Task prompt = Omit the images. Copy each entry word for word.
• • • • • • •
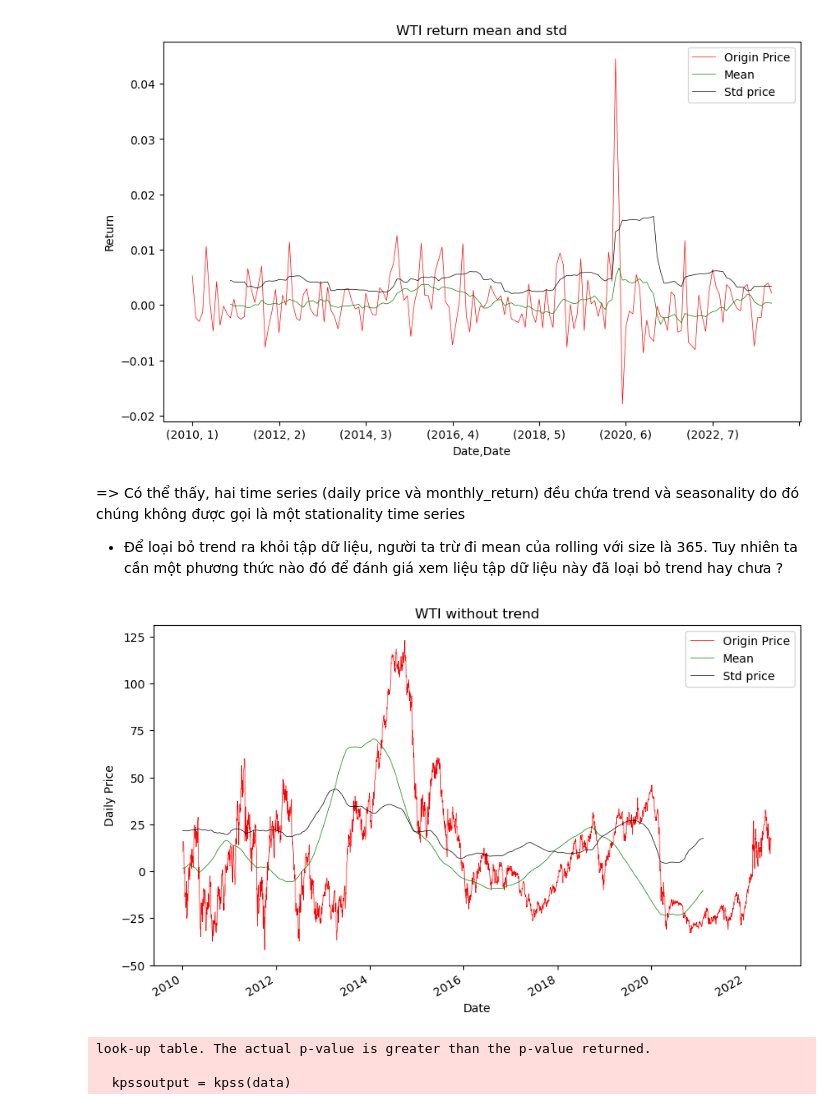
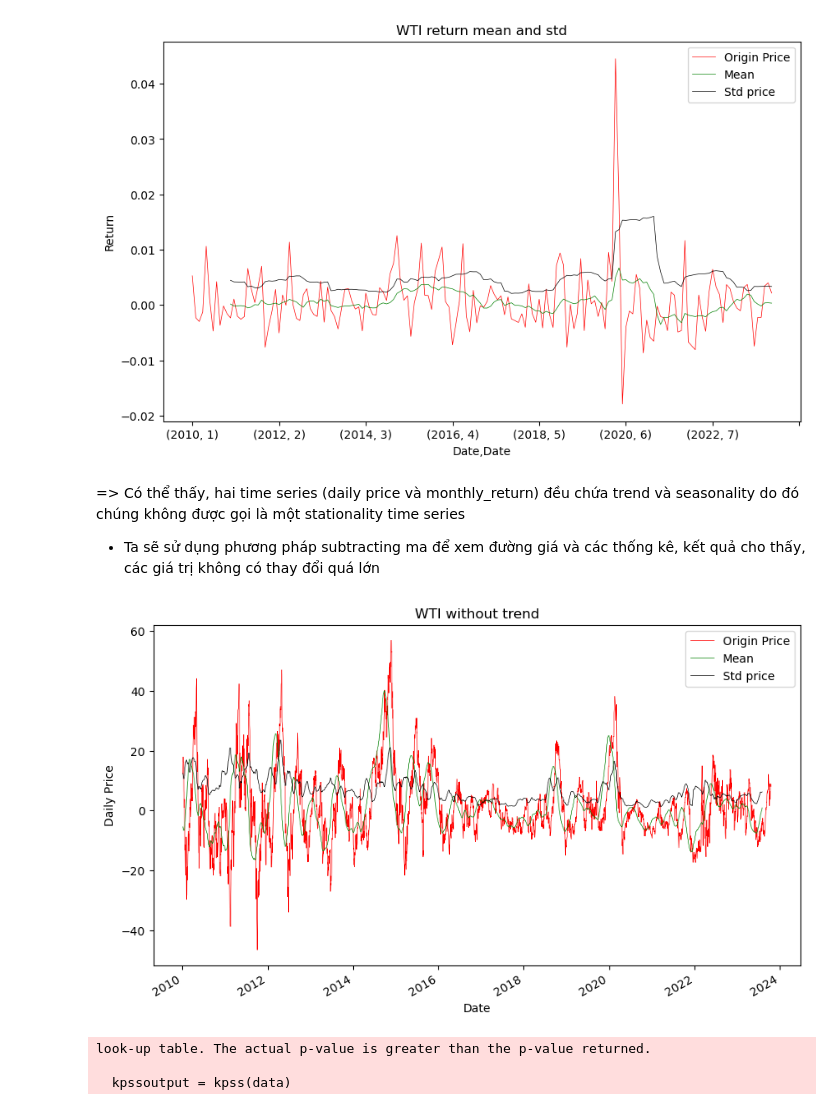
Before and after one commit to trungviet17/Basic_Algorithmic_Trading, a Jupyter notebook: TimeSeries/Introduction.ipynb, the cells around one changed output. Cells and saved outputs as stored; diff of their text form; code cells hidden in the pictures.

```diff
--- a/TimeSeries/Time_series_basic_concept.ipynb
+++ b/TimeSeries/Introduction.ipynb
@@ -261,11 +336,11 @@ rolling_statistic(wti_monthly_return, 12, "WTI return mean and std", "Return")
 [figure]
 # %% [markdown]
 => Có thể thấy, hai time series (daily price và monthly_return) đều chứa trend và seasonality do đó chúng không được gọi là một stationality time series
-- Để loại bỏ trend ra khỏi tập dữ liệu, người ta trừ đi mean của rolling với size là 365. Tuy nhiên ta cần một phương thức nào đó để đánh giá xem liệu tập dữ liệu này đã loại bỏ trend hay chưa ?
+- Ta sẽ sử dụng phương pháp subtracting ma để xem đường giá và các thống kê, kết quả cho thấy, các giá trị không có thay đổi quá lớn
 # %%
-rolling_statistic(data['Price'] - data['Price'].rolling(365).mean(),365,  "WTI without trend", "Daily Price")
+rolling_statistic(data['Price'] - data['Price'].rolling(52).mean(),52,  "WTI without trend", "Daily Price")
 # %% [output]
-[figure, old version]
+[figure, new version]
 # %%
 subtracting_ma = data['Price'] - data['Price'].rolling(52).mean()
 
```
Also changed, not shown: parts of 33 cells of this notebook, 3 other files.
• • • • • • •
Answer box =
Before and after one commit to trungviet17/Basic_Algorithmic_Trading, a Jupyter notebook: TimeSeries/Introduction.ipynb, the cells around one changed output. Cells and saved outputs as stored; diff of their text form; code cells hidden in the pictures.

```diff
--- a/TimeSeries/Time_series_basic_concept.ipynb
+++ b/TimeSeries/Introduction.ipynb
@@ -261,11 +336,11 @@ rolling_statistic(wti_monthly_return, 12, "WTI return mean and std", "Return")
 [figure]
 # %% [markdown]
 => Có thể thấy, hai time series (daily price và monthly_return) đều chứa trend và seasonality do đó chúng không được gọi là một stationality time series
-- Để loại bỏ trend ra khỏi tập dữ liệu, người ta trừ đi mean của rolling với size là 365. Tuy nhiên ta cần một phương thức nào đó để đánh giá xem liệu tập dữ liệu này đã loại bỏ trend hay chưa ?
+- Ta sẽ sử dụng phương pháp subtracting ma để xem đường giá và các thống kê, kết quả cho thấy, các giá trị không có thay đổi quá lớn
 # %%
-rolling_statistic(data['Price'] - data['Price'].rolling(365).mean(),365,  "WTI without trend", "Daily Price")
+rolling_statistic(data['Price'] - data['Price'].rolling(52).mean(),52,  "WTI without trend", "Daily Price")
 # %% [output]
-[figure, old version]
+[figure, new version]
 # %%
 subtracting_ma = data['Price'] - data['Price'].rolling(52).mean()
 
```
Also changed, not shown: parts of 33 cells of this notebook, 3 other files.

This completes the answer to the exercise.